Scanning tunnelling and magnetic spectroscopy of unconventional superconductors and exotic magnets
The development of new techniques such as phase resolved Fourier transform spectroscopy, combined with the ability to work at extremely low temperatures, is enabling new classes of research on unconventional superconductivity. In the cuprate high temperature superconductors, the subtle interplay between different kinds of order can be studied , while the superconducting gap structures of materials with low transition temperatures can also be determined [2,3]. Experiments of this kind have the promise of answering key questions about the mechanisms of unconventional superconductivity that cannot be addressed with other techniques. The energy resolution is far superior to that of most other spectroscopies, filled and empty states can be accessed, and the work can be performed in high magnetic fields. Other kinds of spatially resolved spectroscopy are also foreseeable. It will be possible to conceive entirely new spatially resolved probes of exotic magnets by building on novel noise spectroscopy techniques reported in .

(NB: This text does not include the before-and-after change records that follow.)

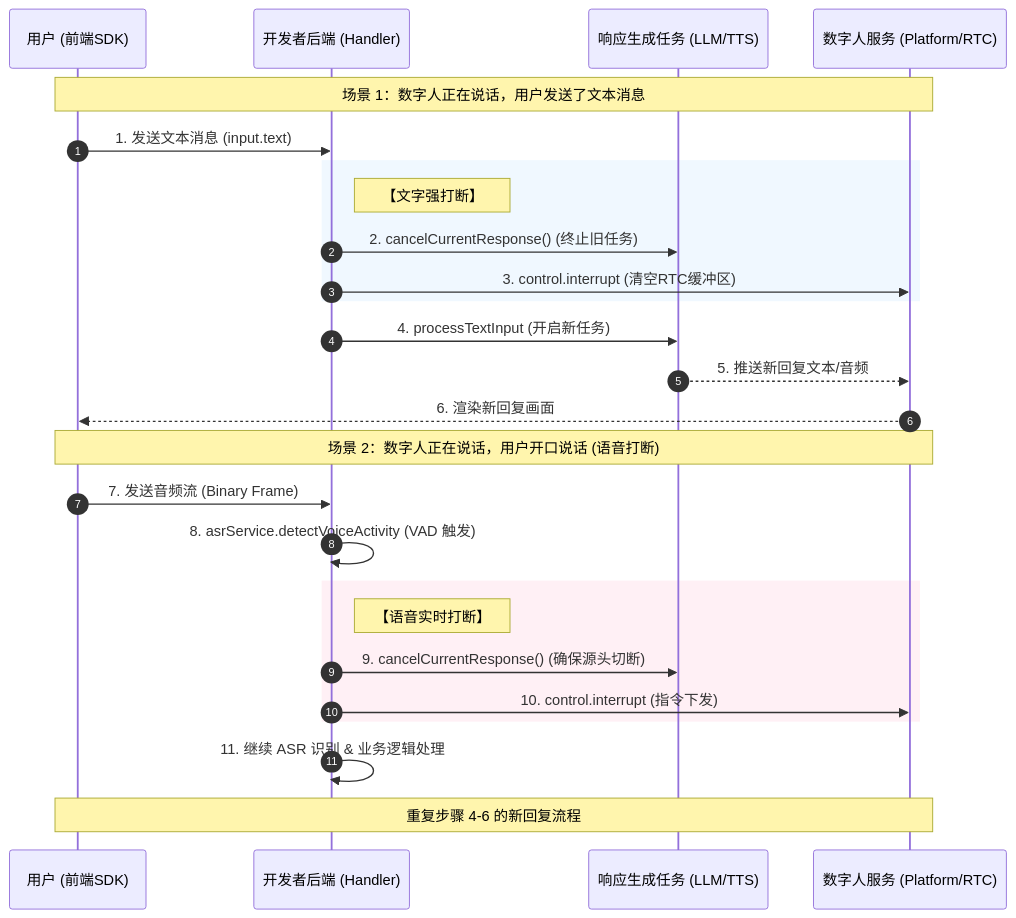
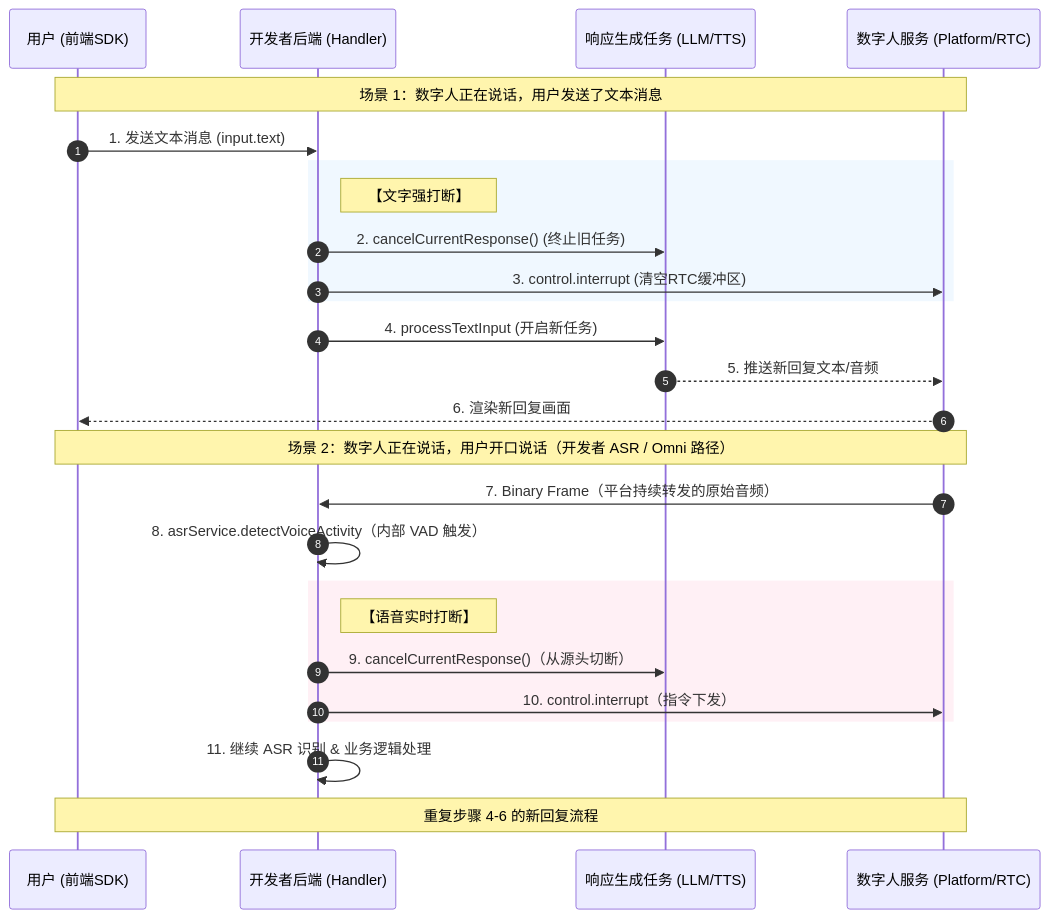
Before and after one commit to newportAI-lab/liveavatar-channel-python: the third of 3 diagrams in PROTOCOL.zh.md, drawn with Mermaid. The commit also changed other lines of this file and 7 other files, not shown here.

````diff
--- a/PROTOCOL.zh.md
+++ b/PROTOCOL.zh.md
@@ -375,35 +389,35 @@
 ```mermaid
 sequenceDiagram
     autonumber
     participant User as 用户 (前端SDK)
     participant AppServer as 开发者后端 (Handler)
     participant Task as 响应生成任务 (LLM/TTS)
     participant Avatar as 数字人服务 (Platform/RTC)
 
     Note over User, Avatar: 场景 1：数字人正在说话，用户发送了文本消息
     User->>AppServer: 1. 发送文本消息 (input.text)
     
     rect rgb(240, 248, 255)
         Note right of AppServer: 【文字强打断】
         AppServer->>Task: 2. cancelCurrentResponse() (终止旧任务)
         AppServer->>Avatar: 3. control.interrupt (清空RTC缓冲区)
     end
     
     AppServer->>Task: 4. processTextInput (开启新任务)
     Task-->>Avatar: 5. 推送新回复文本/音频
     Avatar-->>User: 6. 渲染新回复画面
 
-    Note over User, Avatar: 场景 2：数字人正在说话，用户开口说话 (语音打断)
-    User->>AppServer: 7. 发送音频流 (Binary Frame)
+    Note over User, Avatar: 场景 2：数字人正在说话，用户开口说话（开发者 ASR / Omni 路径）
+    Avatar->>AppServer: 7. Binary Frame（平台持续转发的原始音频）
     
-    AppServer->>AppServer: 8. asrService.detectVoiceActivity (VAD 触发)
+    AppServer->>AppServer: 8. asrService.detectVoiceActivity（内部 VAD 触发）
     
     rect rgb(255, 240, 245)
         Note right of AppServer: 【语音实时打断】
-        AppServer->>Task: 9. cancelCurrentResponse() (确保源头切断)
-        AppServer->>Avatar: 10. control.interrupt (指令下发)
+        AppServer->>Task: 9. cancelCurrentResponse()（从源头切断）
+        AppServer->>Avatar: 10. control.interrupt（指令下发）
     end
 
     AppServer->>AppServer: 11. 继续 ASR 识别 & 业务逻辑处理
     Note over User, Avatar: 重复步骤 4-6 的新回复流程
 ```
````
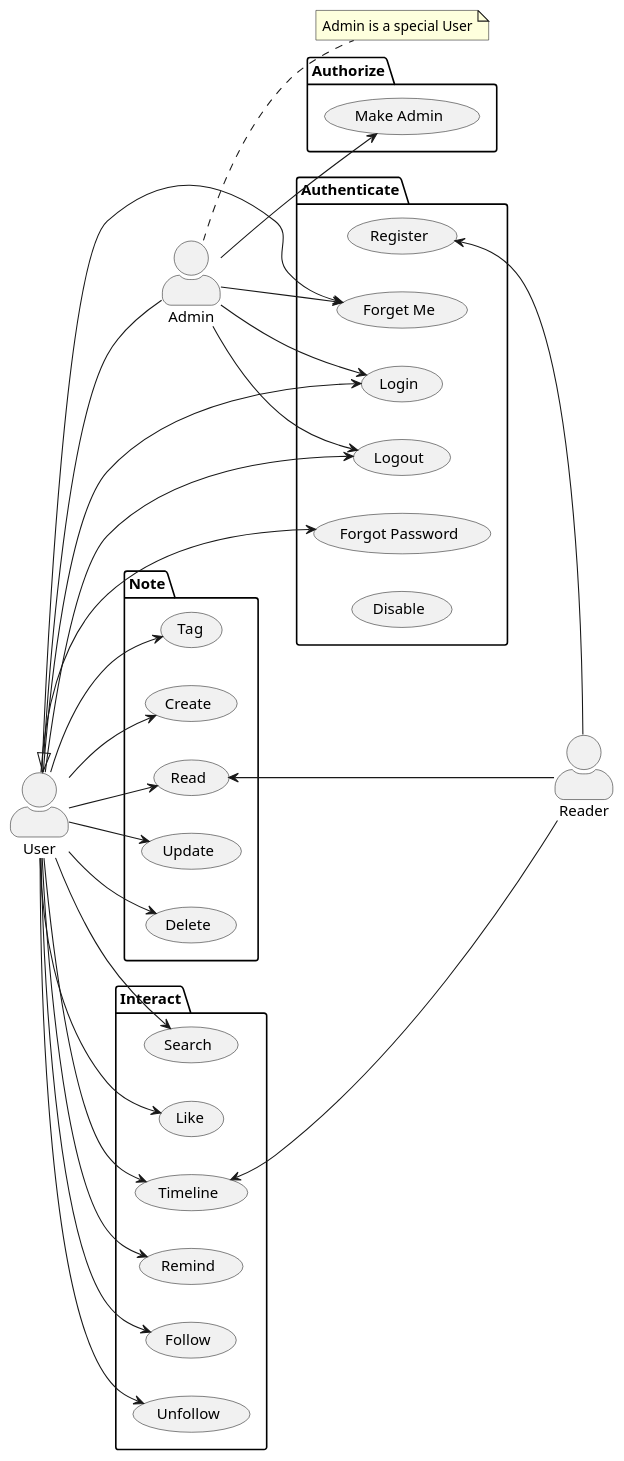
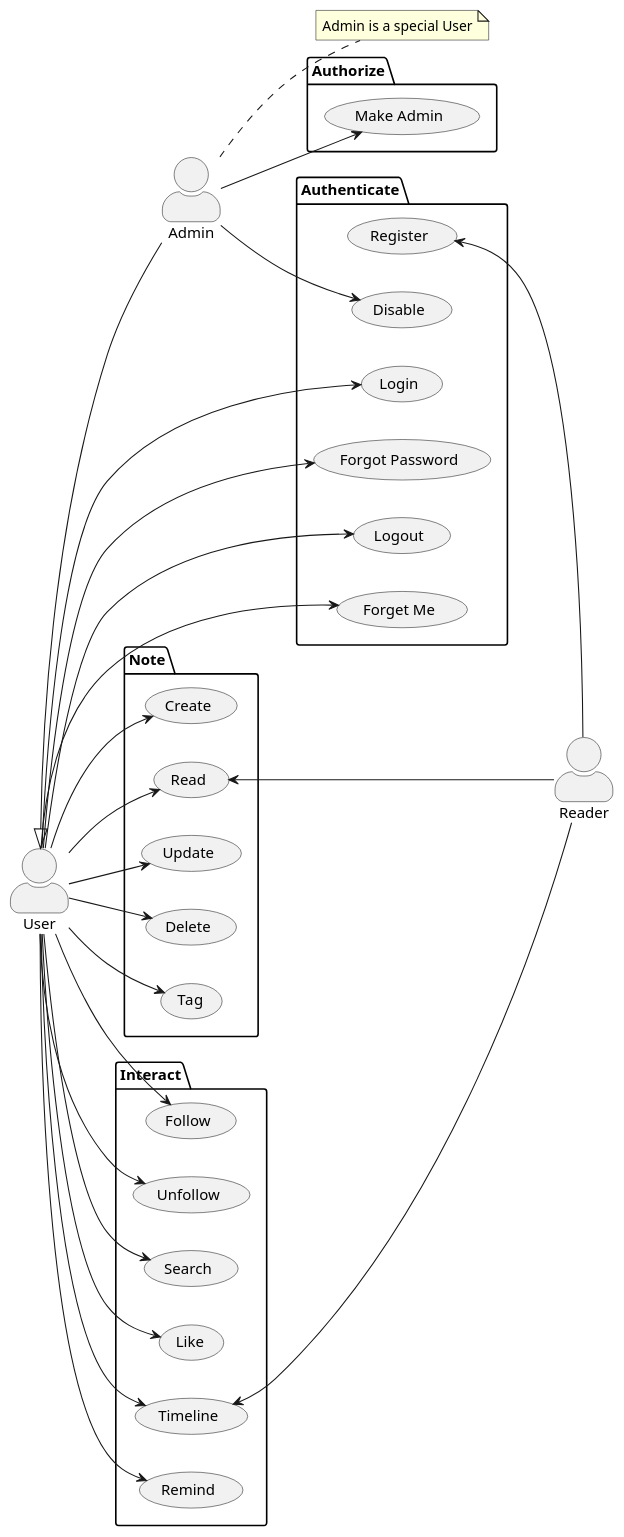
The diagram in documentatie/FO/use-cases.puml (jvorhauer/noviaal), drawn with PlantUML before and after one commit. The commit also changed 6 other files, not shown here.

```diff
--- a/documentatie/FO/use-cases.puml
+++ b/documentatie/FO/use-cases.puml
@@ -1,73 +1,71 @@
-@startuml
+@startuml use-cases
 
 skinparam actorStyle awesome
 
 left to right direction
 
 actor User as u
 actor Admin as a
 actor Reader as r
 
 note right of a : Admin is a special User
 
 u <|-- a
 
 package Authenticate {
   usecase "Register" as AC1
   usecase "Login" as AC2
   usecase "Forgot Password" as AC3
   usecase "Logout" as AC4
   usecase "Forget Me" as AC5
   usecase "Disable" as AC6
 }
 
 u --> AC2
 u --> AC3
 u --> AC4
 u --> AC5
 AC1 <-- r
-a --> AC5
-a --> AC2
-a --> AC4
+a --> AC6
 
 package Authorize {
   usecase "Make Admin" as RC1
 }
 
 a --> RC1
 
 package Note {
   usecase "Create" as NC1
   usecase "Read" as NC2
   usecase "Update" as NC3
   usecase "Delete" as NC4
   usecase "Tag" as NC5
 }
 
 u --> NC1
 u --> NC2
 u --> NC3
 u --> NC4
 u --> NC5
 
 NC2 <-- r
 
 package Interact {
   usecase "Follow" as IC1
   usecase "Unfollow" as IC2
   usecase "Search" as IC3
   usecase "Like" as IC4
   usecase "Timeline" as IC5
   usecase "Remind" as IC6
 }
 
 u --> IC1
 u --> IC2
 u --> IC3
 u --> IC4
 u --> IC5
 u --> IC6
 
 IC5 <-- r
 
 @enduml
```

These projects will combine work in Dresden with experiments in Prof. Davis’s groups in Oxford, UK and Cork, Ireland, with the majority of the time likely to be spent outside Germany, so a sense of adventure and willingness to travel are prerequisites for successful candidates.